CREECH AIR FORCE BASE, Nev. --
African-American influence is infused with the American culture foundation, and transcends generations of segregation and oppression. African-American authors, civil rights activists and even Air Force pilots forged the way forward, and broke down racial barriers through literary influence, civil rights demonstrations and service to country.
To commemorate and acknowledge these figures, National African American History Month honors those who have made significant contributions toward equality, justice and innovation that helped shape the Air Force as we know it today. Their idealism currently lives on through many Airmen as they serve their country.
Today African Americans continue to make a difference in the Air Force and at Creech Air Force Base by flying, maintaining and supporting MQ-1 Predators and MQ-9 Reapers in global persistent attack and reconnaissance operations.

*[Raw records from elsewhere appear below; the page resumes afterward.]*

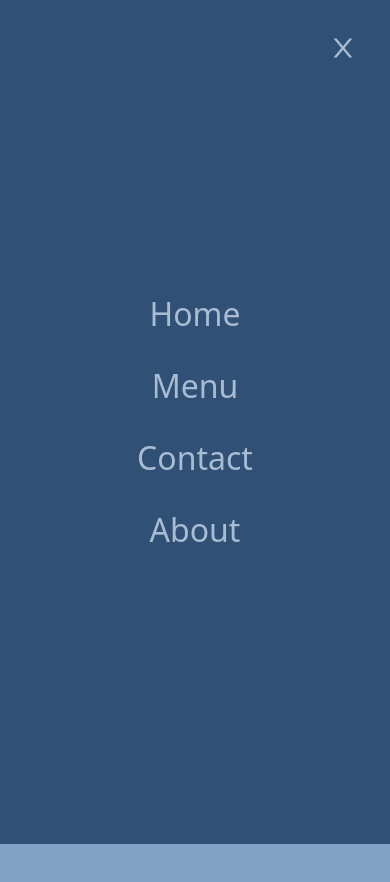
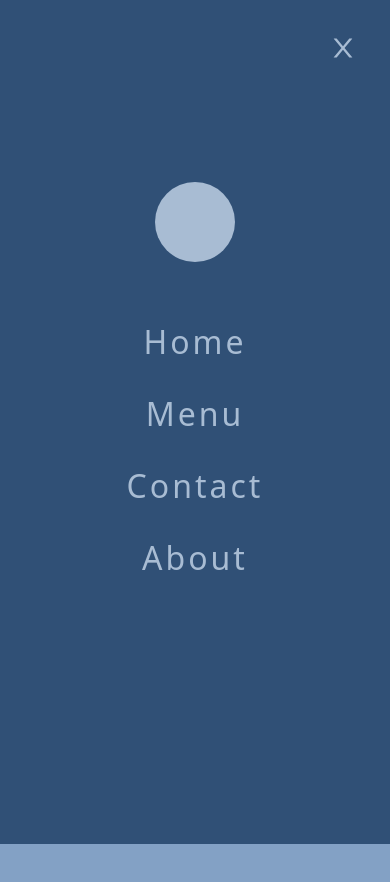
Before and after one commit to juliaszbrt/WindPho, a Next.js app: page / in a window 390 px wide. Both pictures are taken after a click on the icon 343 px from the left and 48 px from the top of the page. Shown: the top 882 px of the page. Built offline with nearby package versions, Linux system fonts and the light colour scheme.

Commit message:
Add logo to mobile menu screen

```diff
--- a/src/app/components/navbar.jsx
+++ b/src/app/components/navbar.jsx
@@ -40,7 +40,8 @@ export default function Navbar() {
                     // if menuOpen is true --> visible; else --> hidden
                     menuOpen ? 'fixed w-[100vw] h-screen bg-[#305076] ease-in duration-500 flex flex-col justify-center items-center' : 'hidden'
                 }>
-                    <div onClick={handleMenu} className="text-[#A8BCD3] flex flex-col text-center gap-[1.5rem] text-[2rem]">
+                    <div onClick={handleMenu} className="text-[#A8BCD3] tracking-[3px] flex flex-col items-center text-center gap-[1.5rem] text-[2rem]">
+                        <a href='/'><div className="h-[5rem] w-[5rem] rounded-[100%] bg-[#A8BCD3] mt-[-5rem] mb-[2rem]"></div></a>
                         <Link href="/" >Home</Link>
                         <Link href="/menu">Menu</Link>
                         <Link href="/contact">Contact</Link>
```
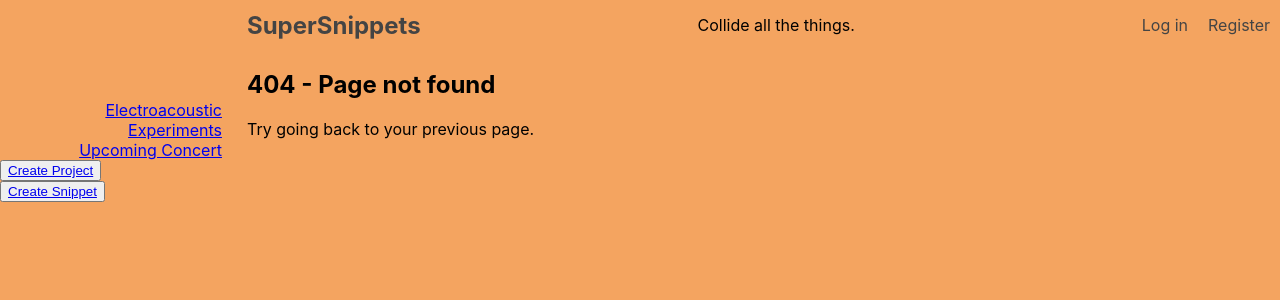
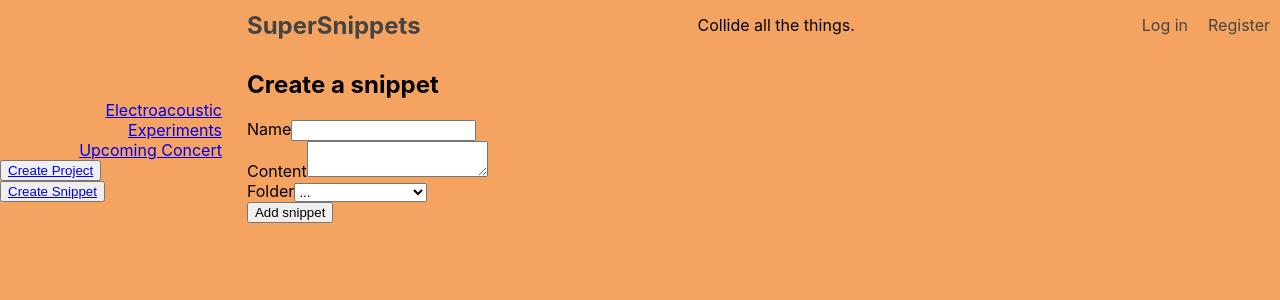
Before and after one commit to tymbalodeon/super-snippets, a React (Create React App) app: page /add-snippet in a window 1280 px wide. Before the commit this address had no page. Shown: the top 300 px of the page. Built offline with nearby package versions, Linux system fonts and the light colour scheme.

Commit message:
add basic form of all routes

```diff
--- /dev/null
+++ b/src/components/AddProject/AddProject.js
@@ -0,0 +1,25 @@
+import React, { Component } from 'react';
+
+export default class AddProject extends Component {
+  render() {
+    return (
+      <section className="AddProject">
+        <h2>Create a project</h2>
+        <form onSubmit={this.handleSubmit}>
+          <div className="field">
+            <label htmlFor="project-name-input">Name</label>
+            <input
+              type="text"
+              id="project-name-input"
+              name="project-name"
+              required
+            />
+          </div>
+          <div className="buttons">
+            <button type="submit">Add project</button>
+          </div>
+        </form>
+      </section>
+    );
+  }
+}
--- /dev/null
+++ b/src/components/AddSnippet/AddSnippet.js
@@ -0,0 +1,54 @@
+import React, { Component } from 'react';
+
+const projects = [
+  {
+    id: 1,
+    project_name: 'Electroacoustic',
+    description:
+      'This is a collection of snippets for working with live acoustic performers.'
+  },
+  {
+    id: 2,
+    project_name: 'Experiments',
+    description: 'These snippets are trying something new.'
+  },
+  {
+    id: 3,
+    project_name: 'Upcoming Concert',
+    description: 'These snippets are for the upcoming concert.'
+  }
+];
+
+export default class AddSnippet extends Component {
+  render() {
+    return (
+      <section className="AddSnippet">
+        <h2>Create a snippet</h2>
+        <form onSubmit={this.handleSubmit}>
+          <div className="field">
+            <label htmlFor="snippet-name-input">Name</label>
+            <input type="text" id="snippet-name-input" name="snippet-name" />
+          </div>
+          <div className="field">
+            <label htmlFor="snippet-content-input">Content</label>
+            <textarea id="snippet-content-input" name="snippet-content" />
+          </div>
+          <div className="field">
+            <label htmlFor="snippet-folder-select">Folder</label>
+            <select id="snippet-folder-select" name="snippet-folder-id">
+              <option value={null}>...</option>
+              {projects.map(project => (
+                <option key={project.id} value={project.id}>
+                  {project.project_name}
+                </option>
+              ))}
+            </select>
+          </div>
+          <div className="buttons">
+            <button type="submit">Add snippet</button>
+          </div>
+        </form>
+      </section>
+    );
+  }
+}
--- a/src/components/App/App.js
+++ b/src/components/App/App.js
@@ -7,6 +7,8 @@ import Login from '../Login/Login';
 import Register from '../Register/Register';
 import SnippetDetail from '../SnippetDetail/SnippetDetail';
 import NotFoundPage from '../NotFound/NotFound';
+import AddProject from '../AddProject/AddProject';
+import AddSnippet from '../AddSnippet/AddSnippet';
 import './App.css';
 
 export default class App extends Component {
@@ -25,6 +27,9 @@ export default class App extends Component {
             <Route path={'/login'} component={Login} />
             <Route path={'/register'} component={Register} />
             <Route path={'/snippet/:snippet_id'} component={SnippetDetail} />
+            <Route path={'/project/:project_id'} component={SnippetList} />
+            <Route path={'/add-project'} component={AddProject} />
+            <Route path={'/add-snippet'} component={AddSnippet} />
             <Route component={NotFoundPage} />
           </Switch>
         </main>
```
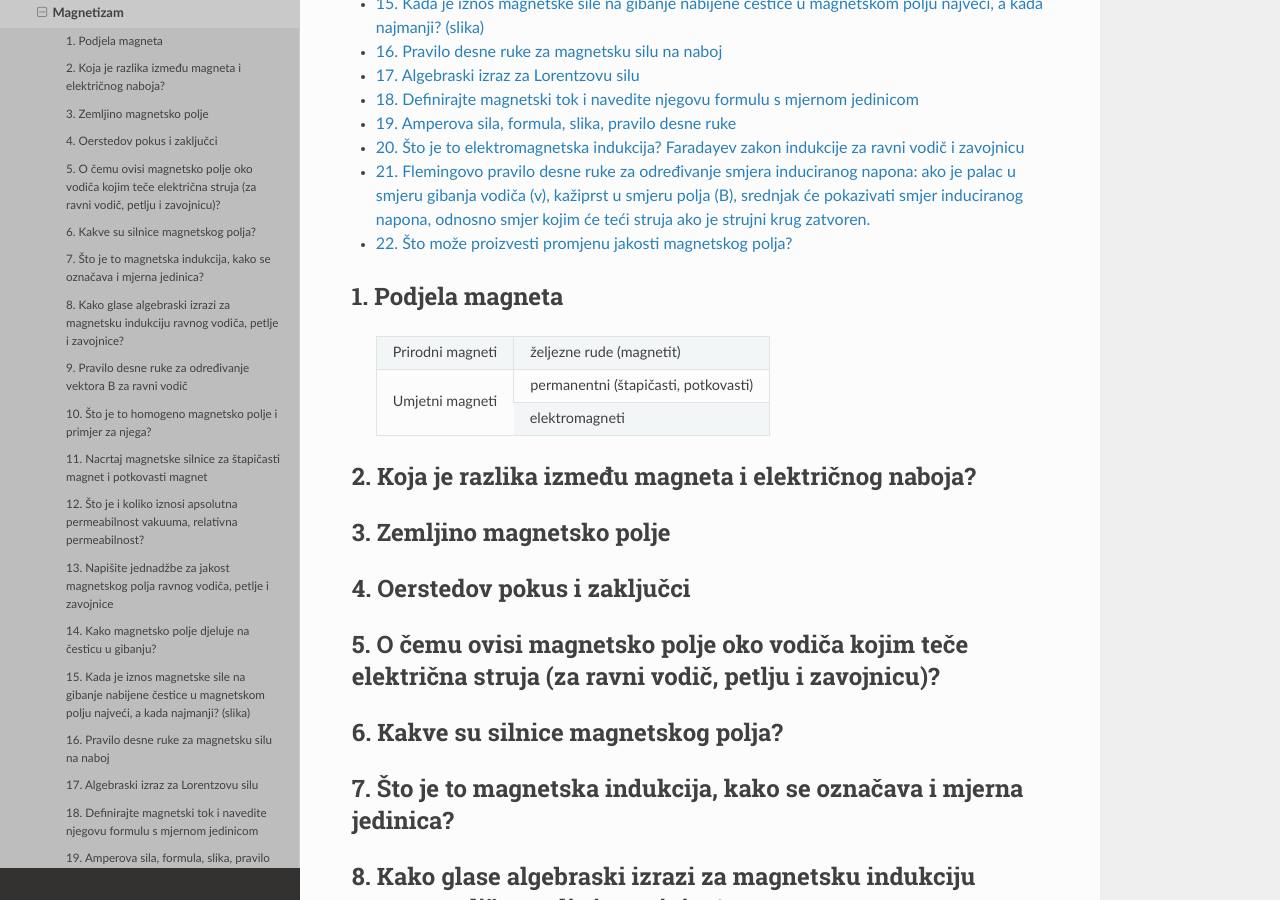
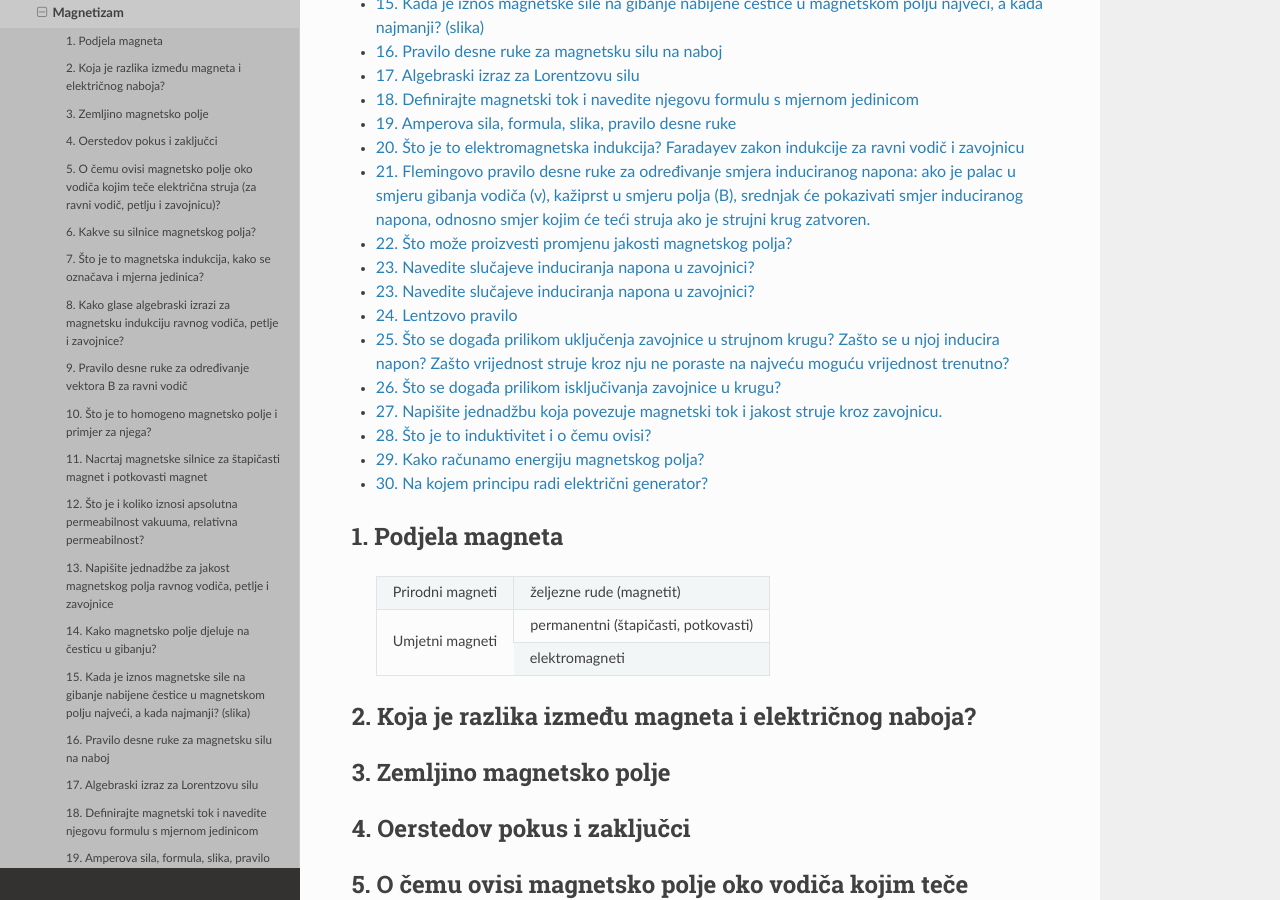
Before and after one commit to recycleTheC/tsrb-h_razred, a Sphinx documentation site: the page built from source/3_razred/fizika/magnetizam/magnetizam.rst, in a window 1280 px wide and 900 px high, scrolled down 761 px. Built offline with Sphinx 7.4.7 and the Read the Docs theme 2.0.0, drawn with Linux system fonts in a browser that asks for light colours; some of the changed text lies outside the part shown.

Commit message:
Update sadržaja

```diff
--- a/source/3_razred/fizika/magnetizam/magnetizam.rst
+++ b/source/3_razred/fizika/magnetizam/magnetizam.rst
@@ -88,4 +88,29 @@ Magnetizam
 22. Što može proizvesti promjenu jakosti magnetskog polja?
 ^^^^^^^^^^^^^^^^^^^^^^^^^^^^^^^^^^^^^^^^^^^^^^^^^^^^^^^^^^
 
-`Magnetizam <../magnetizam/magnetizam.html>`__
+23. Navedite slučajeve induciranja napona u zavojnici?
+^^^^^^^^^^^^^^^^^^^^^^^^^^^^^^^^^^^^^^^^^^^^^^^^^^^^^^
+
+23. Navedite slučajeve induciranja napona u zavojnici?
+^^^^^^^^^^^^^^^^^^^^^^^^^^^^^^^^^^^^^^^^^^^^^^^^^^^^^^
+
+24. Lentzovo pravilo
+^^^^^^^^^^^^^^^^^^^^
+
+25. Što se događa prilikom uključenja zavojnice u strujnom krugu? Zašto se u njoj inducira napon? Zašto vrijednost struje kroz nju ne poraste na najveću moguću vrijednost trenutno?
+^^^^^^^^^^^^^^^^^^^^^^^^^^^^^^^^^^^^^^^^^^^^^^^^^^^^^^^^^^^^^^^^^^^^^^^^^^^^^^^^^^^^^^^^^^^^^^^^^^^^^^^^^^^^^^^^^^^^^^^^^^^^^^^^^^^^^^^^^^^^^^^^^^^^^^^^^^^^^^^^^^^^^^^^^^^^^^^^^^^^
+
+26. Što se događa prilikom isključivanja zavojnice u krugu?
+^^^^^^^^^^^^^^^^^^^^^^^^^^^^^^^^^^^^^^^^^^^^^^^^^^^^^^^^^^^
+
+27. Napišite jednadžbu koja povezuje magnetski tok i jakost struje kroz zavojnicu.
+^^^^^^^^^^^^^^^^^^^^^^^^^^^^^^^^^^^^^^^^^^^^^^^^^^^^^^^^^^^^^^^^^^^^^^^^^^^^^^^^^^
+
+28. Što je to induktivitet i o čemu ovisi?
+^^^^^^^^^^^^^^^^^^^^^^^^^^^^^^^^^^^^^^^^^^
+
+29. Kako računamo energiju magnetskog polja?
+^^^^^^^^^^^^^^^^^^^^^^^^^^^^^^^^^^^^^^^^^^^^
+
+30. Na kojem principu radi električni generator?
+^^^^^^^^^^^^^^^^^^^^^^^^^^^^^^^^^^^^^^^^^^^^^^^^
```
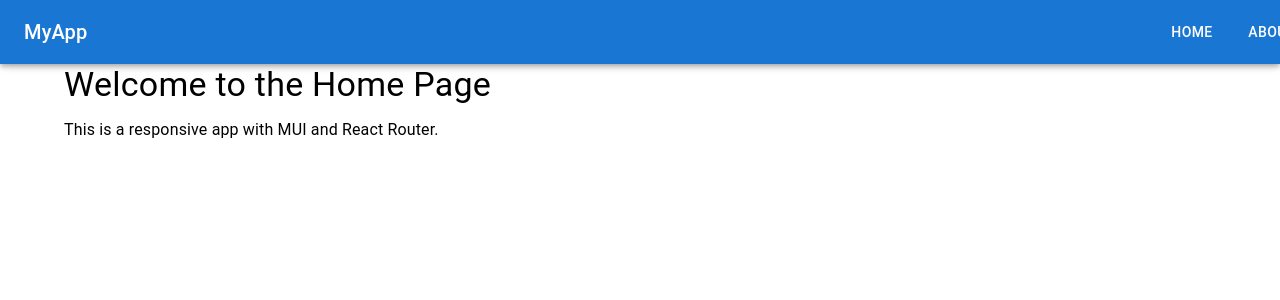
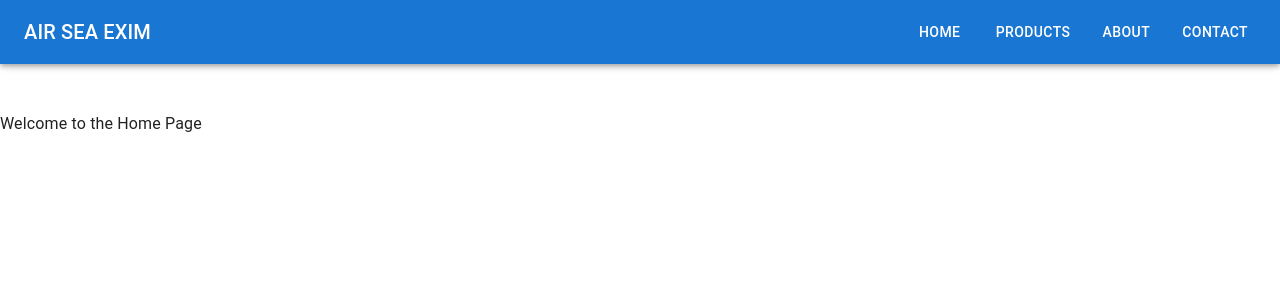
Before and after one commit to AjinkyaBhagat/GlobalNiryatUI, a React (Vite) app: page / in a window 1280 px wide. Shown: the top 300 px of the page. Built offline with nearby package versions, Linux system fonts and the light colour scheme.

Commit message:
Header setup

```diff
--- a/src/App.tsx
+++ b/src/App.tsx
@@ -1,11 +1,22 @@
 import React from "react";
-import AppRoutes from "./routes"; // Adjust based on your file structure
+import { BrowserRouter as Router, Routes, Route } from "react-router-dom";
+import DrawerAppBar from "./components/Header"; // Adjust path as needed
+import Home from "./pages/Home";
+import About from "./pages/About";
+import Contact from "./pages/Contact";
+import Products from "./pages/Products";
 
-const App: React.FC = () => {
+const App = () => {
   return (
-    <div style={{ display: "flex", flexDirection: "column", height: "100%" }}>
-      <AppRoutes />
-    </div>
+    <Router>
+      <DrawerAppBar />
+      <Routes>
+        <Route path="/" element={<Home />} />
+        <Route path="/about" element={<About />} />
+        <Route path="/contact" element={<Contact />} />
+        <Route path="/products" element={<Products />} />
+      </Routes>
+    </Router>
   );
 };
 
--- a/src/components/Header.tsx
+++ b/src/components/Header.tsx
@@ -1,52 +1,129 @@
-import React from "react";
-import {
-  AppBar,
-  Toolbar,
-  Typography,
-  Button,
-  IconButton,
-  useMediaQuery,
-  useTheme,
-  Box,
-} from "@mui/material";
-import { Menu as MenuIcon } from "@mui/icons-material";
+import * as React from "react";
 import { Link } from "react-router-dom";
+import AppBar from "@mui/material/AppBar";
+import Box from "@mui/material/Box";
+import CssBaseline from "@mui/material/CssBaseline";
+import Divider from "@mui/material/Divider";
+import Drawer from "@mui/material/Drawer";
+import IconButton from "@mui/material/IconButton";
+import List from "@mui/material/List";
+import ListItem from "@mui/material/ListItem";
+import ListItemButton from "@mui/material/ListItemButton";
+import ListItemText from "@mui/material/ListItemText";
+import MenuIcon from "@mui/icons-material/Menu";
+import Toolbar from "@mui/material/Toolbar";
+import Typography from "@mui/material/Typography";
+import Button from "@mui/material/Button";
 
-const Header: React.FC = () => {
-  const theme = useTheme();
-  const isMobile = useMediaQuery(theme.breakpoints.down("sm"));
+interface Props {
+  window?: () => Window;
+}
+
+const drawerWidth = 240;
+const navItems = [
+  { label: "Home", path: "/" },
+  { label: "Products", path: "/products" },
+  { label: "About", path: "/about" },
+  { label: "Contact", path: "/contact" },
+];
+
+export default function DrawerAppBar(props: Props) {
+  const { window } = props;
+  const [mobileOpen, setMobileOpen] = React.useState(false);
+
+  const handleDrawerToggle = () => {
+    setMobileOpen((prevState) => !prevState);
+  };
+
+  const drawer = (
+    <Box onClick={handleDrawerToggle} sx={{ textAlign: "center" }}>
+      <Typography variant="h6" sx={{ my: 2 }}>
+        AIR SEA EXIM
+      </Typography>
+      <Divider />
+      <List>
+        {navItems.map((item) => (
+          <ListItem key={item.label} disablePadding>
+            <ListItemButton
+              component={Link}
+              to={item.path}
+              sx={{ textAlign: "center" }}
+            >
+              <ListItemText primary={item.label} />
+            </ListItemButton>
+          </ListItem>
+        ))}
+      </List>
+    </Box>
+  );
+
+  const container =
+    window !== undefined ? () => window().document.body : undefined;
 
   return (
-    <AppBar
-      position="sticky"
-      sx={{ backgroundColor: theme.palette.primary.main }}
-    >
-      <Toolbar
-        sx={{ display: "flex", justifyContent: "space-between", width: "100%" }}
-      >
-        {/* Logo/Brand */}
-        <Typography variant="h6" component="div">
-          MyApp
-        </Typography>
+    <Box sx={{ display: "flex" }}>
+      <CssBaseline />
+      <AppBar component="nav">
+        <Toolbar sx={{ display: "flex", justifyContent: "space-between" }}>
+          {/* Logo/Title - Always Visible */}
+          <Typography
+            variant="h6"
+            component="div"
+            sx={{ display: "flex", alignItems: "center", flexGrow: 1 }}
+          >
+            AIR SEA EXIM
+          </Typography>
 
-        {/* Menu Items */}
-        {isMobile ? (
-          <IconButton color="inherit">
+          {/* Hamburger Menu (Mobile View Only) */}
+          <IconButton
+            color="inherit"
+            aria-label="open drawer"
+            edge="start"
+            onClick={handleDrawerToggle}
+            sx={{ display: { xs: "flex", sm: "none" } }}
+          >
             <MenuIcon />
           </IconButton>
-        ) : (
-          <Box sx={{ display: "flex", gap: 2 }}>
-            <Button color="inherit" component={Link} to="/">
-              Home
-            </Button>
-            <Button color="inherit" component={Link} to="/about">
-              About
-            </Button>
+
+          {/* Desktop Navigation Buttons */}
+          <Box sx={{ display: { xs: "none", sm: "flex" }, gap: 2 }}>
+            {navItems.map((item) => (
+              <Button
+                key={item.label}
+                component={Link}
+                to={item.path}
+                sx={{ color: "#fff" }}
+              >
+                {item.label}
+              </Button>
+            ))}
           </Box>
-        )}
-      </Toolbar>
-    </AppBar>
+        </Toolbar>
+      </AppBar>
+      <nav>
+        <Drawer
+          container={container}
+          variant="temporary"
+          open={mobileOpen}
+          onClose={handleDrawerToggle}
+          ModalProps={{
+            keepMounted: true,
+          }}
+          sx={{
+            display: { xs: "block", sm: "none" },
+            "& .MuiDrawer-paper": {
+              boxSizing: "border-box",
+              width: drawerWidth,
+            },
+          }}
+        >
+          {drawer}
+        </Drawer>
+      </nav>
+      <Box component="main" sx={{ p: 3 }}>
+        <Toolbar />
+        <Typography></Typography>
+      </Box>
+    </Box>
   );
-};
-
-export default Header;
+}
--- a/src/index.css
+++ b/src/index.css
@@ -3,7 +3,7 @@ body {
   width: 100%;
   height: 100%;
   margin: 0;
-  overflow-x: hidden; /* Prevent horizontal scroll */
+  overflow-x: hidden;
 }
 
 #root {
--- a/src/pages/About.tsx
+++ b/src/pages/About.tsx
@@ -1,17 +1,2 @@
-import React from "react";
-import { Container, Typography } from "@mui/material";
-
-const About: React.FC = () => {
-  return (
-    <Container>
-      <Typography variant="h4" gutterBottom>
-        About Us
-      </Typography>
-      <Typography variant="body1">
-        Learn more about this application.
-      </Typography>
-    </Container>
-  );
-};
-
+const About = () => <div>About Page Content</div>;
 export default About;
--- /dev/null
+++ b/src/pages/Contact.tsx
@@ -0,0 +1,2 @@
+const Contact = () => <div>Contact Us</div>;
+export default Contact;
--- a/src/pages/Home.tsx
+++ b/src/pages/Home.tsx
@@ -1,17 +1,2 @@
-import React from "react";
-import { Container, Typography } from "@mui/material";
-
-const Home: React.FC = () => {
-  return (
-    <Container>
-      <Typography variant="h4" gutterBottom>
-        Welcome to the Home Page
-      </Typography>
-      <Typography variant="body1">
-        This is a responsive app with MUI and React Router.
-      </Typography>
-    </Container>
-  );
-};
-
+const Home = () => <div>Welcome to the Home Page</div>;
 export default Home;
--- /dev/null
+++ b/src/pages/Products.tsx
@@ -0,0 +1,2 @@
+const Products = () => <div>Our Products</div>;
+export default Products;
```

NAAHM provides a glimpse through the many open doors of opportunity for young African Americans, said Master Sgt. Vidal, 22nd Attack Squadron first sergeant. Vidal recounts early memories as a child when he was encouraged by his father to read literature by W.E.B. Dubois and said the impact of it shaped his views toward education and self-motivation.
“It really empowered me, showing me education was a founding source of future opportunities,” said Vidal.
Vidal said works by W.E.B. Dubois and other influential figures were groundbreaking and instrumental to his upbringing.
“A lot of the people who we talk about and celebrate in NAAHM were pioneers and they did something no other African Americans had done up to that point,” said Lt. Col. Ronnie, 432nd Wing squadron commander. “I think it’s equally important to point to successful African Americans who are out there making it happen right now.”
Ronnie and Vidal said the efforts of those before are derived from core values that exemplify American Airmen, such as the Tuskegee Airmen and other African Americans who made an impact early on.
“Those guys proved that African Americans were just as capable, intelligent, hard-working and credible as anyone else,” said Senior Master Sgt. Marquell, 432nd Maintenance Squadron Tiger Aircraft Maintenance Unit superintendent.
The Tuskegee program became the center for African-American aviation during World War II, and the Tuskegee Airmen became one of the most highly respected fighter groups because of their achievements.
“The Tuskegee Airmen in my mind embodied the Air Force’s core values, not just African-American core values,” said Ronnie. “They weren’t about being the best African-American unit. They were about being the best pilots they could be. They have had that impact, not just to the advantage of African Americans in the Air Force, but they made all Airmen in the Air Force better.”
Coming from military families, both Ronnie and Vidal agree their biggest role models are their own family members. Morals and values such as education, family, professionalism and leadership were instilled in them from their fathers and grandfathers.
“I’m a fan of works by Malcom X, Marcus Garvey and Dr. Martin Luther King Jr., but one of the few people who have had a significant impact on me was my grandfather,” said Marquell. “He was a hard working guy and a man of principle who took care of his family with literally nothing. There’re some people you’ll see in your life who surpass being a role model. They’re significant figures who make you who you are, simply by watching them be who they are.”
Marquell credits his own upbringing and the work of African Americans before him for his success in today’s fight and stresses the importance of passing the torch to the next generation.
“I come from poverty and an upbringing without academics as a key component, to now having two associates degrees, one professional manager’s certification, one bachelor's degree, a master’s degree and made chief master sergeant this cycle,” said Marquell. “How can I bequeath anything to Airmen about being academically sound, reading books about Malcom X or Dr. Martin Luther King Jr. or the importance of having an education if I don’t do it? The bulk of what I’ve done was to establish credibility to help others along the way.”
Marquell went on to say the accomplishments of African Americans in the armed forces also play a part in establishing a more diverse fighting force.
“Diversity and our differences make us stronger,” said Marquell. “It is why the United States Air Force doesn’t have any other air force that rivals us. Other countries can buy aircraft, but what they can’t buy is a group of people who are able to work together in spite of differences to make our community as a whole better. When we focus on meeting our core values and allow diversity to fill the gaps, we are unstoppable.”
For these three Airmen, NAAHM serves as a reminder of the persistence and perseverance of African Americans whose legacy continues to resonate across the rifts of time and inspire thousands of United States service men and women.